[Smt-talk] Beethoven's Sonatas

nancygarniez at tonalrefraction.com nancygarniez at tonalrefraction.com
Fri Feb 24 14:08:35 PST 2012

Dear List:
A very wise piano teacher (Hans Neumann) alerted me to the extent to which words denoting expression are descriptive of the musical event itself not of anything extra-musical, whether an emotion or pictorial or poetic reference. An example was his likening of "espressivo" to "watch out" or "listen carefully." I find this advice to be deeply insightful as the extra attentiveness itself evokes a special state of mind in the player, thus in the listener. 

An example I have observed is the term "agitato," generally taken to evoke a state of agitation. In my experience, particularly in the sonatas of Beethoven, it denotes the presence of a triple-meter undercurrent within the notated duple meter. Treating the meter as ambiguous in this way imparts an agitation far more difficult, more compelling and thus convincing than any attempt to conjure up (a la Harpo Marx) an enactment of agitation. I cite especially the Moonlight Sonata, last movement in which the right-hand sixteenth notes produce a powerful line when thus played, even more powerful because invisible to the conventionally-trained rhythmic sensibility.

Nancy Garniez

-----Original Message-----
From: Dunsby, Jonathan [mailto:jdunsby at esm.rochester.edu]
Sent: Thursday, February 23, 2012 10:08 PM
To: 'smt-talk'
Subject: Re: [Smt-talk] Beethoven's Sonatas

I wish I truly knew what you mean by 'emotion.' Human feelings seem to be incredibly complex. How do you know you're even asking meaningful questions about what happens when people need music?

Pinning a word to an abstracted musical object seems, well, doubly, utterly weird, although music-cognition people do it all the time. I personally think they are fantasizing, but there we are.

You carry on. Who knows what you may discover?

You might find Naomi Cumming's The Sonic Self interesting, in its warnings about mentalist preconceptions?


Jonathan Dunsby
Chair, Music Theory Department
Professor of Music Theory
Eastman School of Music


From: Joshua Albrecht
Sent: Thu 2/23/2012 11:46
To: smt-talk
Subject: Re: [Smt-talk] Beethoven's Sonatas

Dear list,

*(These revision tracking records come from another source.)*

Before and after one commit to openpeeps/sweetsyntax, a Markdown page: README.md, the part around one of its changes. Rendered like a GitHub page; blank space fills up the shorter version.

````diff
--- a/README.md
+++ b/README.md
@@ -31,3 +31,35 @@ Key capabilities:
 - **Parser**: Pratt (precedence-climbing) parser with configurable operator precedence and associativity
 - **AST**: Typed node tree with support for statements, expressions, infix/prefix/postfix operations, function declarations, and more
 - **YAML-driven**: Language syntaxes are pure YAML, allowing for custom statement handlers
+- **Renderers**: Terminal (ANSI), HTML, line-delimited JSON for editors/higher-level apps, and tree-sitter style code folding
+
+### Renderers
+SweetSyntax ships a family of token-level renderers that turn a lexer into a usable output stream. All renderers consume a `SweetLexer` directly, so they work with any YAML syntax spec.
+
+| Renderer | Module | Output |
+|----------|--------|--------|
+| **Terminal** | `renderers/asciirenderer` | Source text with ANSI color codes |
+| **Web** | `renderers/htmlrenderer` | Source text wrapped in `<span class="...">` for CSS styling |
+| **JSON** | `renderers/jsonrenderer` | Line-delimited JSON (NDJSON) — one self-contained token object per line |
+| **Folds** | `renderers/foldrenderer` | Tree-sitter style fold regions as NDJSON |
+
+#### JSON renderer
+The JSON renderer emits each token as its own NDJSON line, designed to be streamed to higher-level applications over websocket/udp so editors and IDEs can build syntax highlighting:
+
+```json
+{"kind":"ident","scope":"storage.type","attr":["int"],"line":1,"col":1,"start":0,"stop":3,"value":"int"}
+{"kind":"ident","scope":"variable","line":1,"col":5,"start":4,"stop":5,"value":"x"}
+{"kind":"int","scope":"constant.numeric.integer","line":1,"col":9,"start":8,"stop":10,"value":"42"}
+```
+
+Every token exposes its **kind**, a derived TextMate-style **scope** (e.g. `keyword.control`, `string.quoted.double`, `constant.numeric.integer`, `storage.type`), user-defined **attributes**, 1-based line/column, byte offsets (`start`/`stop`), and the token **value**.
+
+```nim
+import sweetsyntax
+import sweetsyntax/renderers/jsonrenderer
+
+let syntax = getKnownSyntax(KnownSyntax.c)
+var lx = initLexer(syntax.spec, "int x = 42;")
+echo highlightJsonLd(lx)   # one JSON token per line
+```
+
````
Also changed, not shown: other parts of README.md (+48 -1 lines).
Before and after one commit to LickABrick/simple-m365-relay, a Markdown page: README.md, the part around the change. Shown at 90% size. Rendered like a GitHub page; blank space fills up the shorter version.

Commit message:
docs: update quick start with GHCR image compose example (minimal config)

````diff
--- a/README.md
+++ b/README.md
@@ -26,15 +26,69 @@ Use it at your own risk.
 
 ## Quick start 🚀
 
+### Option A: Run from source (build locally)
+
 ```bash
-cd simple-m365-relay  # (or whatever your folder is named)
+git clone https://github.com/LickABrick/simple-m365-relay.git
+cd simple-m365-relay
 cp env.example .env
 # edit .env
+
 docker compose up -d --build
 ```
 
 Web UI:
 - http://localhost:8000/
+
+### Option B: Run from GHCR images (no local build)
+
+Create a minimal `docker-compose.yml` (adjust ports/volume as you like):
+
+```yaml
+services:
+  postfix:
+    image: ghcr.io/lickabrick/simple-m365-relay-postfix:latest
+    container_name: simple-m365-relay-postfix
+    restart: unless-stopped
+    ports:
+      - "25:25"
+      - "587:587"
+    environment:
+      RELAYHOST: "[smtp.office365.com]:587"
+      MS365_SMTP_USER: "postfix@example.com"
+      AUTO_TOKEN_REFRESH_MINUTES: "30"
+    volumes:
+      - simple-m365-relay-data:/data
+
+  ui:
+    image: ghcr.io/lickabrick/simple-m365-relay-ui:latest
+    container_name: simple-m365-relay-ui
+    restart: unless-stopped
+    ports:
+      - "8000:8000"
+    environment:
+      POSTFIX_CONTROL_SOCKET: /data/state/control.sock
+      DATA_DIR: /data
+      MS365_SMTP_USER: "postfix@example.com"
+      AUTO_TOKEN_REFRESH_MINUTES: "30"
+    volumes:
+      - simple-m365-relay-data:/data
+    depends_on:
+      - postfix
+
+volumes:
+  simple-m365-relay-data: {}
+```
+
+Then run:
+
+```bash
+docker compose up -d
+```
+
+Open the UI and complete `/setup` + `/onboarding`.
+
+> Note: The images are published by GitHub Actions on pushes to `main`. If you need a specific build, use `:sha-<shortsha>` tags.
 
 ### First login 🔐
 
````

Perhaps I should post some clarification. A number of you have responded to my question about the emotional expression of excerpts from the Beethoven sonatas with concern about the subjective nature of any response you could give, paired with some suggestion for approaching the question from within a given theoretical framework. In actuality, I am interested in your subjective experience of Beethoven, because what I'm really curious about is how to look at subjective experience more objectively. What I'm really after is a set of excerpts that have the potential to be strongly evocative of different emotions for a range of listeners. The research indicates that despite the individual differences between listeners in how they approach an excerpt, there is quite a lot of agreement about the emotional expression perceived in a given excerpt. In order to study this more in depth, I'd like to get a number of excerpts from a limited repertoire (in this case Beethoven sonatas) that cover a broad range of emotions.

One way of doing that would be to randomly sample excerpts from all of Beethoven's piano sonatas. The downside to this approach is that I may not get a lot of variety in the emotions expressed. In other words, many of the excerpts could express the same emotions (or worse, not be particularly expressive at all). Another approach (the one I'm using) is to ask a panel of experts about what excerpts are particularly evocative of various emotions. Getting a pool of excerpts would allow me to actually test any number of theories about how musical structures contribute to emotional expression in Beethoven's sonatas.

Thanks again for your thoughts!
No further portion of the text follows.